Once this phase has passed, many continue for years without re- visiting the POH (Pilots Operating Handbook). To refresh their memory on how to handle engine failures and other unscheduled conditions that may arise in flight, why not put the person at the controls to the test? On occasion, pull out the aircraft manual stuck way in the back of the glove box, and quiz your captain on emergencies and critical speeds, such as engine out descent rates which should be committed to memory. (If this upsets them more, the reason to continue).

Remember one thing about flying any aircraft you are suspended by thin air at great speeds without any brakes and, before long, guaranteed to be returning to mother-earth. This being said why is it so important frequent flyers of the aviators club be informed of what exactly to think about when going flying?


Because you are directly involved in all events which take place on any particular flight.

Unfortunately, even with high standards in flight training and maintenance, there are still many variables that contribute to damaged aircraft and injuries all over the world on a daily basis.

So what can you do as a passenger to aid in the safe uneventful return of each flight as you have?

Firstly, be a part of the flight crew from the point of helping organize the equipment for any flight and to keeping the captain honest in their duties by the occasional quiz. When planning a trip into far-off lands, be sure there is a lighter on board and emergency equipment, including bug spray in the summer for the unlikely event you find out the battery is dead late in the day at that wonderful remote lake you have just discovered.

Never ever wear anything that gives buoyancy in flight, such as a boater-style life jacket or floater coat. This is especially important for children! Simple logic for this is if an aircraft does end up inverted in water for any reason, it will be near impossible for the individual pinned to the ceiling to evacuate and equally difficult to aid in their Egress.

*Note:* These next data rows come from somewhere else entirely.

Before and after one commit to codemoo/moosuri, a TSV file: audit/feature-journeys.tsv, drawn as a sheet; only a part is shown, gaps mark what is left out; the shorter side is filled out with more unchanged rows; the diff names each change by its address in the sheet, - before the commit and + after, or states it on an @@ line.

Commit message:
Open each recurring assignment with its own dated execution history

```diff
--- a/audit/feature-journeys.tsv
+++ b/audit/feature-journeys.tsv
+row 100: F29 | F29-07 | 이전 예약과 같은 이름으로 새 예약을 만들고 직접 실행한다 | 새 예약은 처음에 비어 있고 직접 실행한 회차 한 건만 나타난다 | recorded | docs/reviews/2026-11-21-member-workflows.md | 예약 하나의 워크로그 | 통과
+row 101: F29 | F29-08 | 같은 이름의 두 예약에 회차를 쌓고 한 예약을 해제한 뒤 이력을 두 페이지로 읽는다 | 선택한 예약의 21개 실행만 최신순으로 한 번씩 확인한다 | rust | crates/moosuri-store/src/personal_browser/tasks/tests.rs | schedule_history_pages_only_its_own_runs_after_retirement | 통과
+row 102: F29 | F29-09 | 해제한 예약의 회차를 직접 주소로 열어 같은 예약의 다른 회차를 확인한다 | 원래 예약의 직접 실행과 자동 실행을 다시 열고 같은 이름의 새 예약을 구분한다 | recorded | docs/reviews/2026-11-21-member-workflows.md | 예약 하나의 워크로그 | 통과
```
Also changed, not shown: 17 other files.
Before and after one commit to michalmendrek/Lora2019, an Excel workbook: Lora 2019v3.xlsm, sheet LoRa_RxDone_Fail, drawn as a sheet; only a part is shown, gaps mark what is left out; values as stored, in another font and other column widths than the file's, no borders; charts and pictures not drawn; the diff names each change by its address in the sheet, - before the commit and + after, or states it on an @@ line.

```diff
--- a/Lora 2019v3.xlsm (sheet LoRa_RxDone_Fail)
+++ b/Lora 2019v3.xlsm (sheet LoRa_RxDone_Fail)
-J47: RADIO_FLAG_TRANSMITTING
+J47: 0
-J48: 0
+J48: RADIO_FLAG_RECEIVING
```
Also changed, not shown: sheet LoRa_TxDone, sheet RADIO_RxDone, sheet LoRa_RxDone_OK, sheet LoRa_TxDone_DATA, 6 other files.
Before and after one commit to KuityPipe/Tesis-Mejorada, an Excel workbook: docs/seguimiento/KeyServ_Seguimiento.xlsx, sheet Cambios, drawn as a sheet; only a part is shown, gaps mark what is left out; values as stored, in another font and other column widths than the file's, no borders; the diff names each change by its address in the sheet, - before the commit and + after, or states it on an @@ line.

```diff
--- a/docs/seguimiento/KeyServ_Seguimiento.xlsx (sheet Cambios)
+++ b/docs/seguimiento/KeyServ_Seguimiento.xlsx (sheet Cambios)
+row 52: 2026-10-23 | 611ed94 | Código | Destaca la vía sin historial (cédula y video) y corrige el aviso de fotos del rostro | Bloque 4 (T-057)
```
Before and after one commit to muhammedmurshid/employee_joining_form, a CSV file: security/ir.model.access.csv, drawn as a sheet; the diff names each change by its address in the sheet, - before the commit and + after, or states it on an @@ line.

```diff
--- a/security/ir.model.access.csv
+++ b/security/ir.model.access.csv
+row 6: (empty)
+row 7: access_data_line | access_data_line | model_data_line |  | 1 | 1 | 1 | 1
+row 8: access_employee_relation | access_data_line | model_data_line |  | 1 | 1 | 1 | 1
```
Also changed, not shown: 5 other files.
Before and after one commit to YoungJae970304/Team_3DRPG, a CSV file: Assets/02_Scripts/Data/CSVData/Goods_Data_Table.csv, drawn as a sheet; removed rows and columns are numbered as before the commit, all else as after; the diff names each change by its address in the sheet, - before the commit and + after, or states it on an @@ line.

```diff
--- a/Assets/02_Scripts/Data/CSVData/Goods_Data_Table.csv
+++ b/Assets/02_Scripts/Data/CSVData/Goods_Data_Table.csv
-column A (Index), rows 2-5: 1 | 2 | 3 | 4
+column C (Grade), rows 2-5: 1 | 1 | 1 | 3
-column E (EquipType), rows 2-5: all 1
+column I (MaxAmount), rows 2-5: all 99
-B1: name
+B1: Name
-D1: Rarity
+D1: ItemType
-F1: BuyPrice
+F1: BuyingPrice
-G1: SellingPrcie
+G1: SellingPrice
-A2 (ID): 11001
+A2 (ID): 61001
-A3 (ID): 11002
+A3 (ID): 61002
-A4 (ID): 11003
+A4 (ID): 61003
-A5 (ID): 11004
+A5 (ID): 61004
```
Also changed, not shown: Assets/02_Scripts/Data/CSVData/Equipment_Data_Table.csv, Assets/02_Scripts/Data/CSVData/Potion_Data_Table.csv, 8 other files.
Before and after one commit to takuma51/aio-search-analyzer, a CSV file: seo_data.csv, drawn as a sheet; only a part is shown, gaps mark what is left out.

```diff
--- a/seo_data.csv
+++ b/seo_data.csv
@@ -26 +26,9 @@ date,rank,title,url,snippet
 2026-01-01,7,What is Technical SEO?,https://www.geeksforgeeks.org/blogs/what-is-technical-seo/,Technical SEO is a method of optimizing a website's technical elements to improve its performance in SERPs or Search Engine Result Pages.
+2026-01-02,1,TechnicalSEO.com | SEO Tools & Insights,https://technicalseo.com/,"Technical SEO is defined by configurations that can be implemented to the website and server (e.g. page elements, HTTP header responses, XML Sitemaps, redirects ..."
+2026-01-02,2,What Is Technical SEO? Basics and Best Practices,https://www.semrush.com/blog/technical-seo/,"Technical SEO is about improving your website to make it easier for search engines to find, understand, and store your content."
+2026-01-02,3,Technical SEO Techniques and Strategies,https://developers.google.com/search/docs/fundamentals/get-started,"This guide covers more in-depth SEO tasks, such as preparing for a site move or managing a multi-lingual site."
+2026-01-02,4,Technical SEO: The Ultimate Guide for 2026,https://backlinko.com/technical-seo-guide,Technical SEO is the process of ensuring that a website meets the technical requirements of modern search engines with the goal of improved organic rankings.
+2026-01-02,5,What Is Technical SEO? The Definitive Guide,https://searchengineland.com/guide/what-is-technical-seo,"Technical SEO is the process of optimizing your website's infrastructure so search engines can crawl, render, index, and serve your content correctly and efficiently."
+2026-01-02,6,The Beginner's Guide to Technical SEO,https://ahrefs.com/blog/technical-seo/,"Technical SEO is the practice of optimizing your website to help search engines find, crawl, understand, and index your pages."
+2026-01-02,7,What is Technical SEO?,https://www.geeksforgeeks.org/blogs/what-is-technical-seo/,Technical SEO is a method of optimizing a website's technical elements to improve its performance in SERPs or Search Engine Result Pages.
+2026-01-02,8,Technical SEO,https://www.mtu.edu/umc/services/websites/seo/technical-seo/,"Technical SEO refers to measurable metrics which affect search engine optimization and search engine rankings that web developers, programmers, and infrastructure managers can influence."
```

As for life vests, next time you are over open water, think about where yours is, and know how to inflate it should your life depend on that knowledge.

Next time you are entering any aircraft:

  • Look around at things such as door handles and exits, touch them, feel them, and know how they work.
  • Shoulder harnesses in the front seats were designed and tested for forward impacts, wear them at all times without any exceptions.
  • When you wrap the seat belts around your waist and buckle them together, be aware of how they buckle up and be sure they are facing forward.
  • Get information on the brace for impact position, which in simple terms, means cross your arms and grasp the shoulder harness at chest level.

The last suggestion I have for you is, before long, to enroll yourself and your fellow flyers in Aviation Egress Training. My personal experience in warm pool Egress Training with over 9000 pilots and passengers is that none did well on the first few tries in our simulation equipment.

Close Encounter of the Watery Kind
Aircraft crashed into ice
Winter Flying Preparation for Float Plane Pilots
Students in pool
An Aviation Egress Student Story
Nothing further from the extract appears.